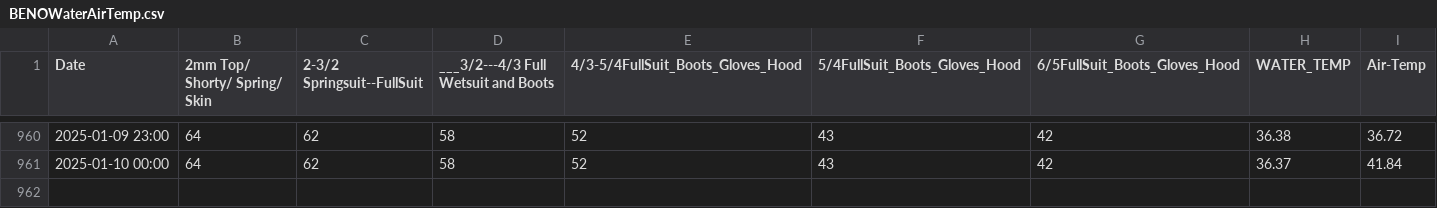
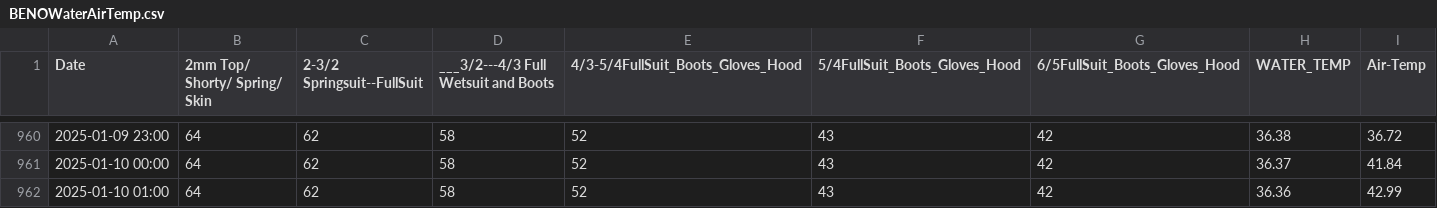
Before and after one commit to ksallee/Green-Wave-Report, a CSV file: static/BENOWaterAirTemp.csv, drawn as a sheet; only a part is shown, gaps mark what is left out.

Commit message:
Update CSV data

```diff
--- a/static/BENOWaterAirTemp.csv
+++ b/static/BENOWaterAirTemp.csv
@@ -961 +961,2 @@ Date,2mm Top/ Shorty/ Spring/ Skin,2-3/2 Springsuit--FullSuit,___3/2---4/3 Full
 2025-01-10 00:00,64,62,58,52,43,42,36.37,41.84
+2025-01-10 01:00,64,62,58,52,43,42,36.36,42.99
```
Also changed, not shown: static/WICO_BENO_CENO_ARNO_HEAD_LAPO.csv.
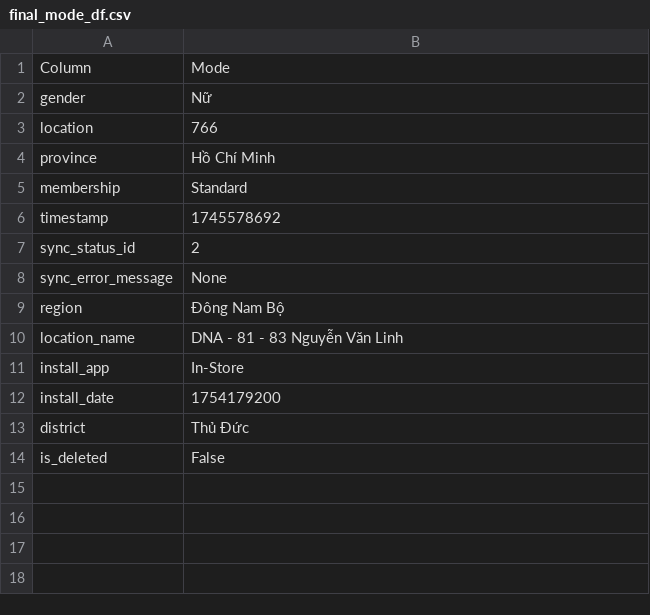
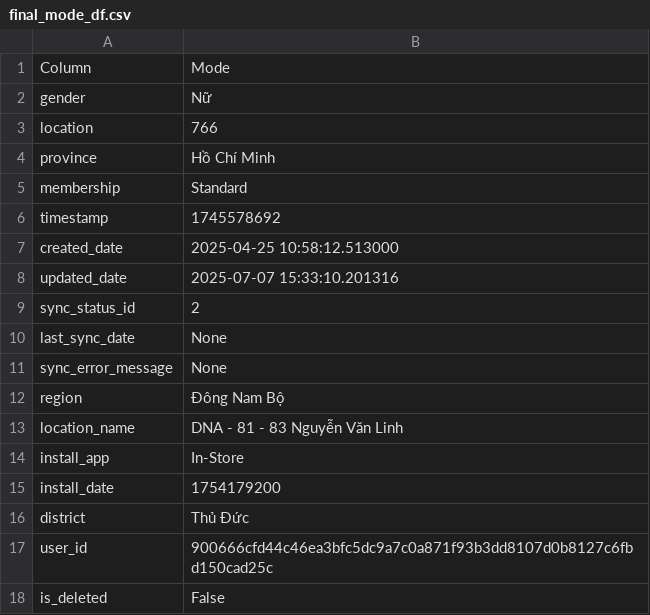
Before and after one commit to leducthanh041/CS116-DoAn, a CSV file: data/user-chunk/DonBien/mode/final_mode_df.csv, drawn as a sheet.

Commit message:
cap nhat visualize don bien user_chunk

```diff
--- a/data/user-chunk/DonBien/mode/final_mode_df.csv
+++ b/data/user-chunk/DonBien/mode/final_mode_df.csv
@@ -6,3 +6,6 @@ membership,Standard
 timestamp,1745578692
+created_date,2025-04-25 10:58:12.513000
+updated_date,2025-07-07 15:33:10.201316
 sync_status_id,2
+last_sync_date,None
 sync_error_message,None
@@ -13,2 +16,3 @@ install_date,1754179200
 district,Thủ Đức
+user_id,900666cfd44c46ea3bfc5dc9a7c0a871f93b3dd8107d0b8127c6fbd150cad25c
 is_deleted,False
```
Also changed, not shown: data/user-chunk/DonBien/null/null_and_unknown_counts.csv, 7 other files.
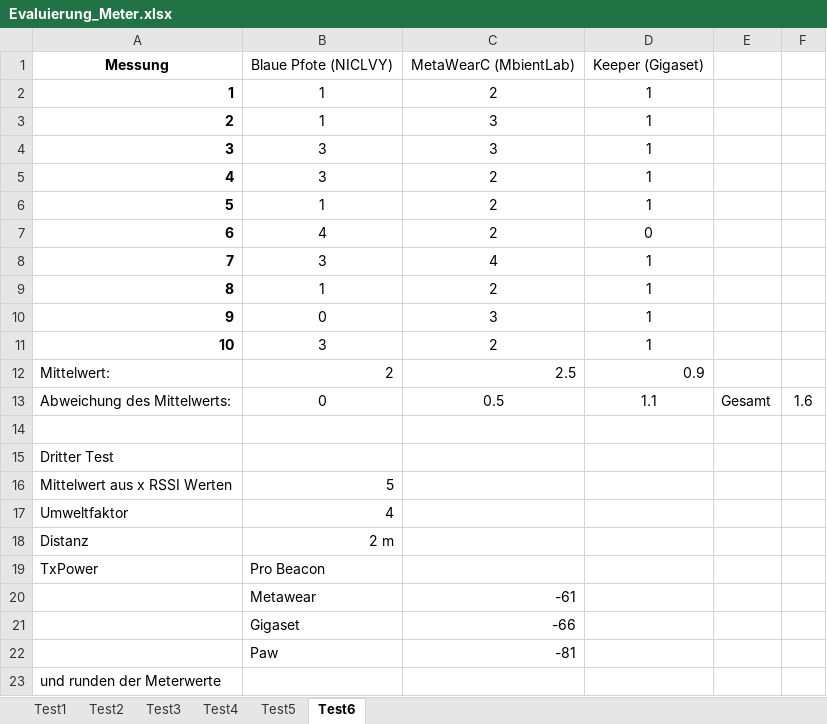
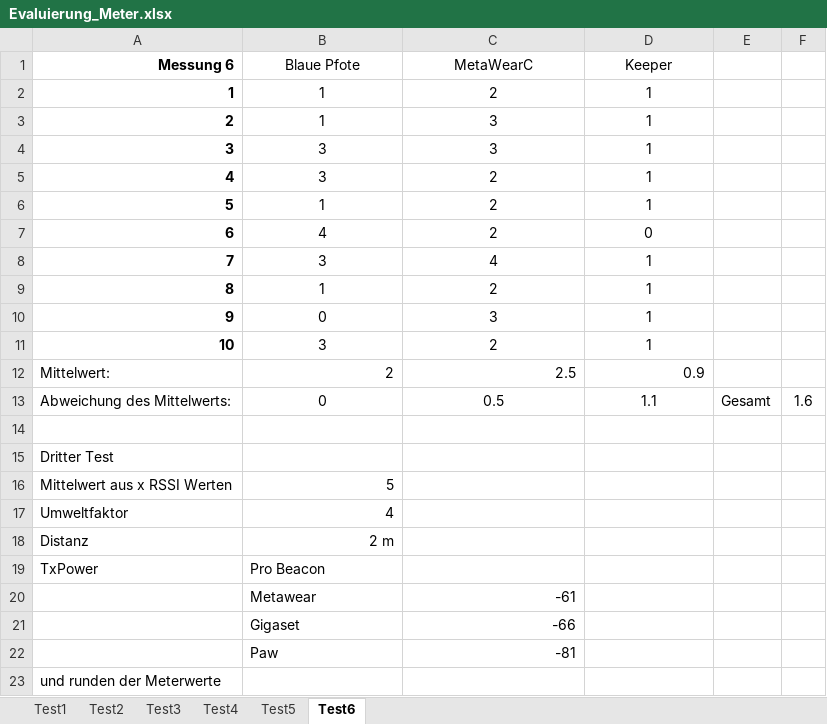
Before and after one commit to Moonnigt7/Bachelorprojekt, an Excel workbook: Dokumente/Evaluierung_Meter.xlsx, sheet Test6, drawn as a sheet; values as stored, in another font and other column widths than the file's, no borders; removed rows and columns are numbered as before the commit, all else as after; the diff names each change by its address in the sheet, - before the commit and + after, or states it on an @@ line.

```diff
--- a/Dokumente/Evaluierung_Meter.xlsx (sheet Test6)
+++ b/Dokumente/Evaluierung_Meter.xlsx (sheet Test6)
-row 1: Messung | Blaue Pfote (NICLVY) | MetaWearC (MbientLab) | Keeper (Gigaset)
+row 1: Messung 6 | Blaue Pfote | MetaWearC | Keeper
```
Also changed, not shown: sheet Test4, 4 other files.
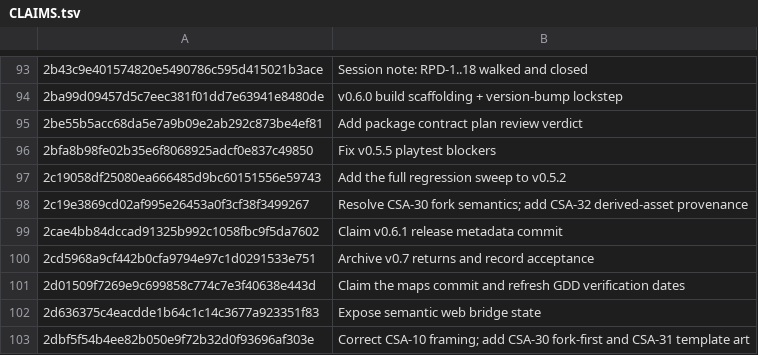
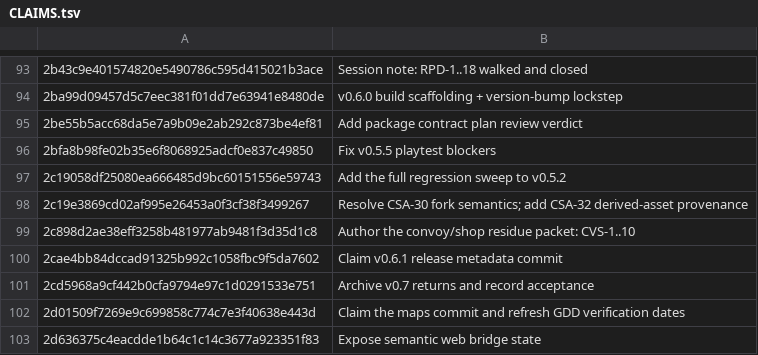
Before and after one commit to jackmanj1337/Project_Prometheus, a TSV file: AGENT/Session Notes/CLAIMS.tsv, drawn as a sheet; only a part is shown, gaps mark what is left out; the shorter side is filled out with more unchanged rows.

Commit message:
Claim 2c898d2a in the ledger
AI-Tool: Claude Code
AI-Model: claude-opus-5
AI-Run-ID: 02cdb694-0991-4914-b077-046a4fad9a53
AI-Workspace: godot-prometheus-env

```diff
--- a/AGENT/Session Notes/CLAIMS.tsv
+++ b/AGENT/Session Notes/CLAIMS.tsv
@@ -98,2 +98,3 @@
 2c19e3869cd02af995e26453a0f3cf38f3499267	Resolve CSA-30 fork semantics; add CSA-32 derived-asset provenance
+2c898d2ae38eff3258b481977ab9481f3d35d1c8	Author the convoy/shop residue packet: CVS-1..10
 2cae4bb84dccad91325b992c1058fbc9f5da7602	Claim v0.6.1 release metadata commit
```
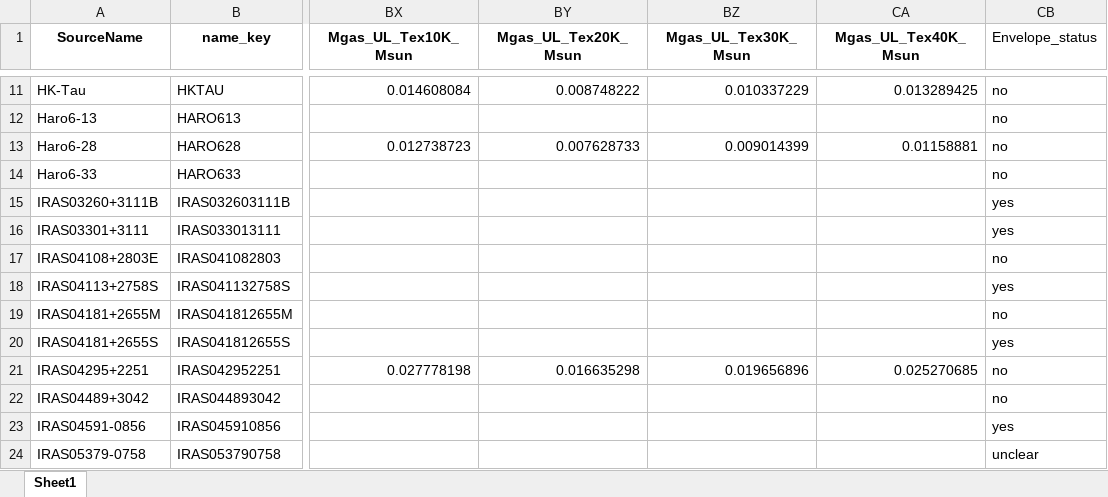
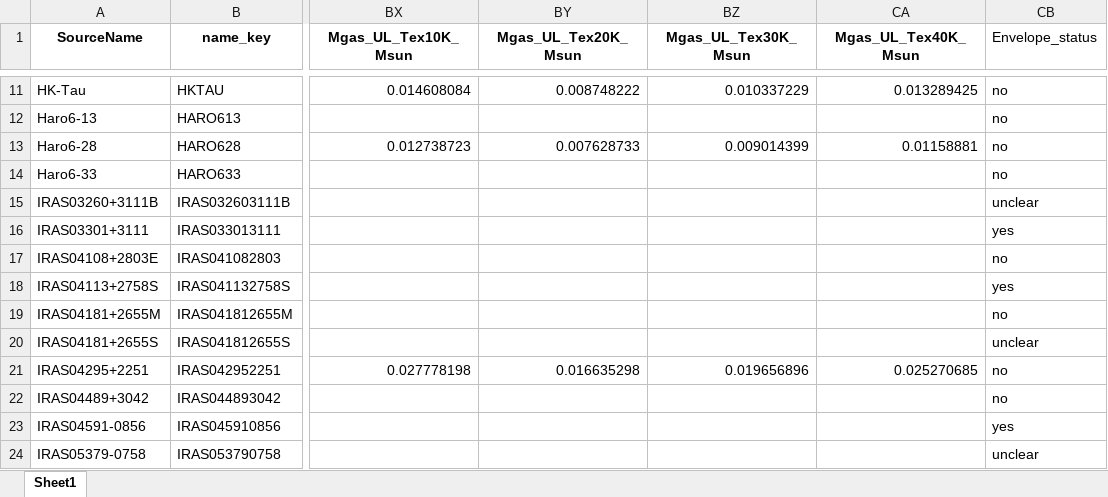
Before and after one commit to christianfloresg/JCMT, an Excel workbook: text_files/combined_yso_parameters_v2.xlsx, sheet Sheet1, drawn as a sheet; only a part is shown, gaps mark what is left out; values as stored, in another font and other column widths than the file's, no borders; the diff names each change by its address in the sheet, - before the commit and + after, or states it on an @@ line.

```diff
--- a/text_files/combined_yso_parameters_v2.xlsx (sheet Sheet1)
+++ b/text_files/combined_yso_parameters_v2.xlsx (sheet Sheet1)
-CB15 (Envelope_status): yes
+CB15 (Envelope_status): unclear
-CB20 (Envelope_status): yes
+CB20 (Envelope_status): unclear
```
Also changed, not shown: 36 other files.
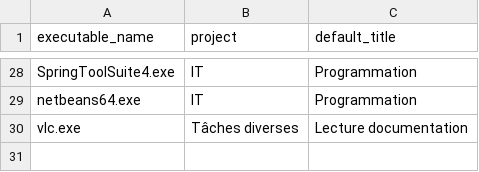
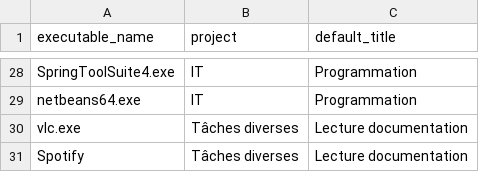
Before and after one commit to doolieSoft/automatic_toggl, a CSV file: app_logged.csv, drawn as a sheet; only a part is shown, gaps mark what is left out.

Commit message:
initial commit

```diff
--- a/app_logged.csv
+++ b/app_logged.csv
@@ -30 +30,2 @@ netbeans64.exe;IT;Programmation
 vlc.exe;Tâches diverses;Lecture documentation
+Spotify;Tâches diverses;Lecture documentation
```
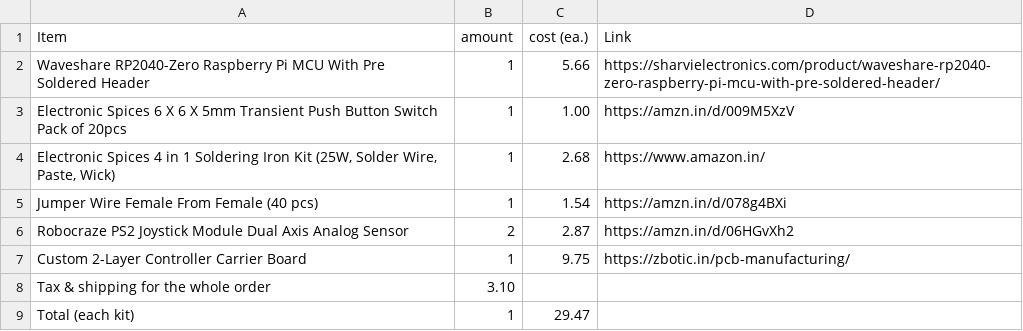
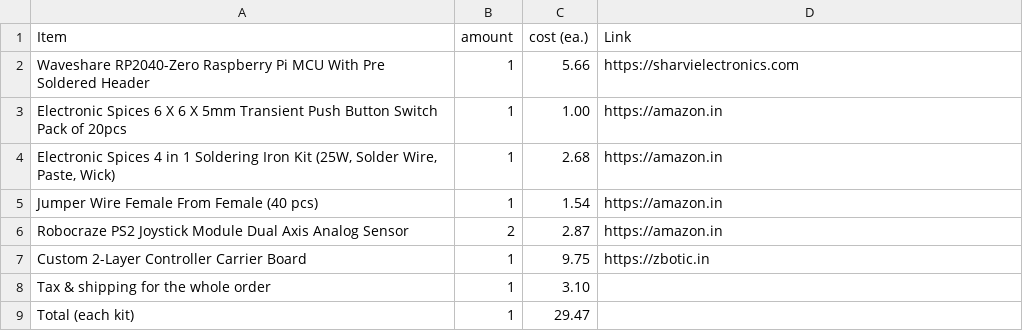
Before and after one commit to Adityachavhan339/RequiemXT, a CSV file: BOM.csv, drawn as a sheet.

Commit message:
Clean up BOM.csv by removing duplicates
Removed duplicate entries and fixed links in BOM.csv.

```diff
--- a/BOM.csv
+++ b/BOM.csv
@@ -1,9 +1,9 @@
 Item,amount,cost (ea.),Link
-"Waveshare RP2040-Zero Raspberry Pi MCU With Pre Soldered Header",1,5.66,https://sharvielectronics.com/product/waveshare-rp2040-zero-raspberry-pi-mcu-with-pre-soldered-header/
-"Electronic Spices 6 X 6 X 5mm Transient Push Button Switch Pack of 20pcs",1,1.00,https://amzn.in/d/009M5XzV
-"Electronic Spices 4 in 1 Soldering Iron Kit (25W, Solder Wire, Paste, Wick)",1,2.68,https://www.amazon.in/
-"Jumper Wire Female From Female (40 pcs)",1,1.54,https://amzn.in/d/078g4BXi
-"Robocraze PS2 Joystick Module Dual Axis Analog Sensor",2,2.87,https://amzn.in/d/06HGvXh2
-"Custom 2-Layer Controller Carrier Board",1,9.75,https://zbotic.in/pcb-manufacturing/
-"Tax & shipping for the whole order", 3.10
+"Waveshare RP2040-Zero Raspberry Pi MCU With Pre Soldered Header",1,5.66,https://sharvielectronics.com
+"Electronic Spices 6 X 6 X 5mm Transient Push Button Switch Pack of 20pcs",1,1.00,https://amazon.in
+"Electronic Spices 4 in 1 Soldering Iron Kit (25W, Solder Wire, Paste, Wick)",1,2.68,https://amazon.in
+"Jumper Wire Female From Female (40 pcs)",1,1.54,https://amazon.in
+"Robocraze PS2 Joystick Module Dual Axis Analog Sensor",2,2.87,https://amazon.in
+"Custom 2-Layer Controller Carrier Board",1,9.75,https://zbotic.in
+"Tax & shipping for the whole order",1,3.10,
 Total (each kit),1,29.47,
```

● **TASK INSTRUCTIONS**:
Show the lines in the entries above that include the string "Also".

● **ANSWER TO THE PROBLEM**:
Also changed, not shown: static/WICO_BENO_CENO_ARNO_HEAD_LAPO.csv.
Also changed, not shown: data/user-chunk/DonBien/null/null_and_unknown_counts.csv, 7 other files.
Also changed, not shown: sheet Test4, 4 other files.
Also changed, not shown: 36 other files.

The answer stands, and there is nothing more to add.